“ John Bowring now a Fellow was,
Of Sheffield and of Turin,
Oh John Bowring,
Modern Ballads. Who would have thought that he who went to Spain to teach the Cortes the legislative science, who was expelled" from France for meddling with politics, who did all the business of the farfamed Greek committee in London, who has been in turn a psalmist, a merchant, a poet, an orator, a translator, and a philosopher, would at last have subsided in a Doctor of Civil Law ! The inconvenience of the thing is, that the epithet is apt to lead foreigners into the mistake that it has been conferred at home, and that the individual who bears it is a specimen of our learned men. Even with some of our contemporaries, it has its value, for they can hardly bring themselves to believe, still less to say, that a Doctor writes nonsense. But these objections seem to us of no value when compared with the inexhaustible fund of mirth which the union of such a title with such a name has procured for all those who have an exquisite sense of the ridiculous.

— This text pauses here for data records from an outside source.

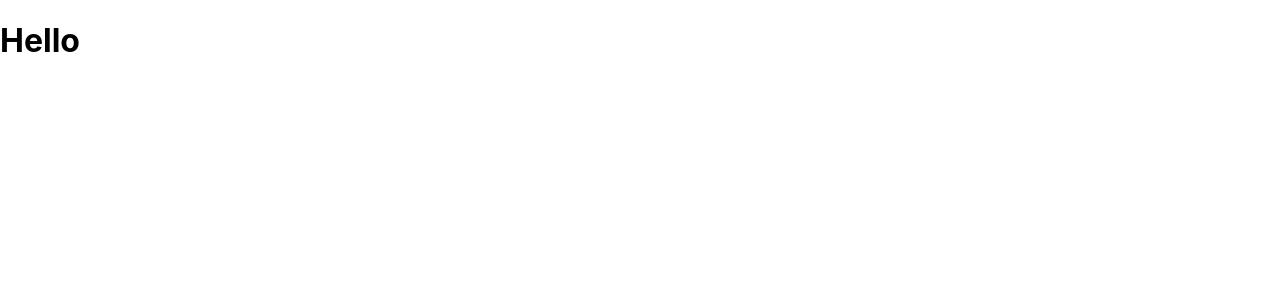
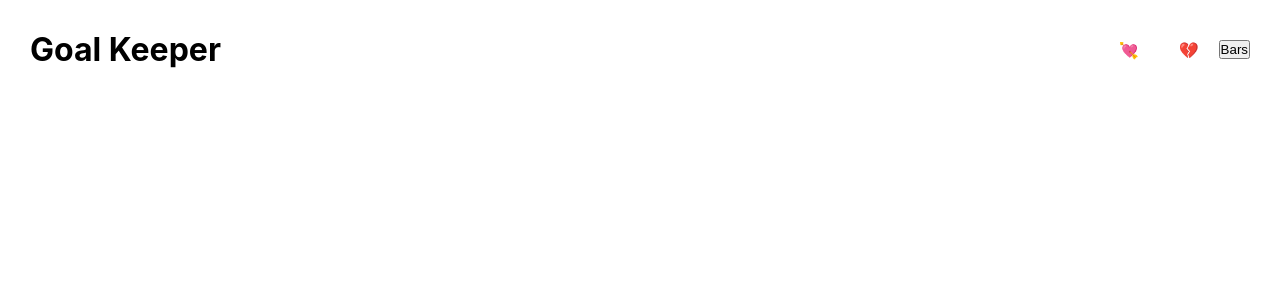
Before and after one commit to aslamcodes/GoalKeeper, a React (Create React App) app: page / in a window 1280 px wide. Shown: the top 300 px of the page. Built offline with nearby package versions, Linux system fonts and the light colour scheme.

Commit message:
Navbar Basic Styling

```diff
--- a/src/App.js
+++ b/src/App.js
@@ -1,7 +1,14 @@
 import "./App.css";
-
+import Navbar from "./Components/UI/Navbar/Navbar.jsx";
 function App() {
-  return <h1>Hello</h1>;
+  return (
+    <Navbar
+      title="Goal Keeper"
+      items={[
+        { item: "💘", href: "#" },
+        { item: "💔", href: "#" },
+      ]}></Navbar>
+  );
 }
 
 export default App;
--- a/src/Components/UI/Navbar/Navbar.jsx
+++ b/src/Components/UI/Navbar/Navbar.jsx
@@ -0,0 +1,21 @@
+import React from "react";
+import Styles from "./Navbar.module.css";
+export default function Navbar(props) {
+  return (
+    <header className={Styles["header"]}>
+      <h1 className={Styles["logo"]}>{props.title}</h1>
+      <nav className={Styles["nav"]}>
+        <ul className={Styles["nav__items"]}>
+          {props.items.map((item, idx) => {
+            return (
+              <li key={idx}>
+                <a href={item.href}>{item.item}</a>
+              </li>
+            );
+          })}
+        </ul>
+      </nav>
+      <button>Bars</button>
+    </header>
+  );
+}
--- /dev/null
+++ b/src/Components/UI/Navbar/Navbar.module.css
@@ -0,0 +1,30 @@
+* {
+  box-sizing: border-box;
+  margin: 0;
+  padding: 0;
+}
+
+.header {
+  display: flex;
+  justify-content: flex-end;
+  align-items: center;
+  padding: 30px;
+}
+
+.logo {
+  margin-right: auto;
+}
+
+.nav__items {
+  margin-left: auto;
+  list-style-type: none;
+}
+
+.nav__items li {
+  display: inline-block;
+  padding: 0 20px;
+}
+
+.nav__items li a {
+  text-decoration: none;
+}
--- a/src/index.css
+++ b/src/index.css
@@ -1,13 +1,14 @@
 body {
   margin: 0;
-  font-family: -apple-system, BlinkMacSystemFont, 'Segoe UI', 'Roboto', 'Oxygen',
-    'Ubuntu', 'Cantarell', 'Fira Sans', 'Droid Sans', 'Helvetica Neue',
+  font-family: -apple-system, BlinkMacSystemFont, "Segoe UI", "Roboto", "Oxygen",
+    "Ubuntu", "Cantarell", "Fira Sans", "Droid Sans", "Helvetica Neue",
     sans-serif;
   -webkit-font-smoothing: antialiased;
   -moz-osx-font-smoothing: grayscale;
+  box-sizing: border-box;
 }
 
 code {
-  font-family: source-code-pro, Menlo, Monaco, Consolas, 'Courier New',
+  font-family: source-code-pro, Menlo, Monaco, Consolas, "Courier New",
     monospace;
 }
```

There is nothing that would kill the Doctor sooner than the non-appearance of his name for 'twelve months in the public journals. They are the sun of his existence; their light withdrawn from him, he expires. Hence, we behold the press labour, every year, with a volume of some description of verse from his pen. If he cannot exude original stanzas, he tries his hand at imitations, and these failing, he scampers over all Europe to discover a poor poet whose name nobody here ever heard of before, and straight he converts a parcel of the said poet's unintelligible rhymes, into still more unintelligible English. It is of no consequence to the translator whether the foreign compositions which he imports are deserving of our notice; whether there be amongst them a single novel thought, a gleam of a bright imagination. The consideration of merit or deinerit never enters his head. The original is Torasem,
a translation. .• The dresses of Hungary and Transylvaná vecorate many books, and are the subject of many pictures. Here are some of the adornings of the inward man,
here is something of the costume of the mind.' This is the language which the Doctor uses in his introduction, the sign which swings over his door, in order to indicate the wares which he has to sell. If a country be interesting to the eye, and the inhabitants dress after their own fashion, it follows that they must be poetical, and that their poets have described their 'inward adornings! This is precisely the summary of the learned Doctor's argument, and the foundation of his practice.
In the number of this journal for May, 1827, we gave a concise view of the language and literature of Hungary, together with some specimens of the poetry of Alexander Kisfaludy, the only writer whom that country has yet produced, deserving of the slightest praise from foreigners. What will the reader say, when he learns that Doctor Bowring has ferretted out, at least, fifty other Hungarians who have scaled the mountain of the Muses ? From the compositions of about half that number, he has translated as many verses as suited his purpose, to which he has added a collection of Hungarian Popular Songs;' a collection which, we are told, would have been much larger, if the parcel in which the addenda were sent from Transylvania had not (we are happy to add) been lost on the way.
Now come we to close quarters with the Doctor of Civil and Canon Law. Listen to Demetrius Csati’s anglicized description of the conquest of the Magyar land by the Scythians :
• In their communion all was union,
A fearful multitude.
And greatest riches had.
The Duna's * waters clear;
The Duna's stream to track;
* The Danube,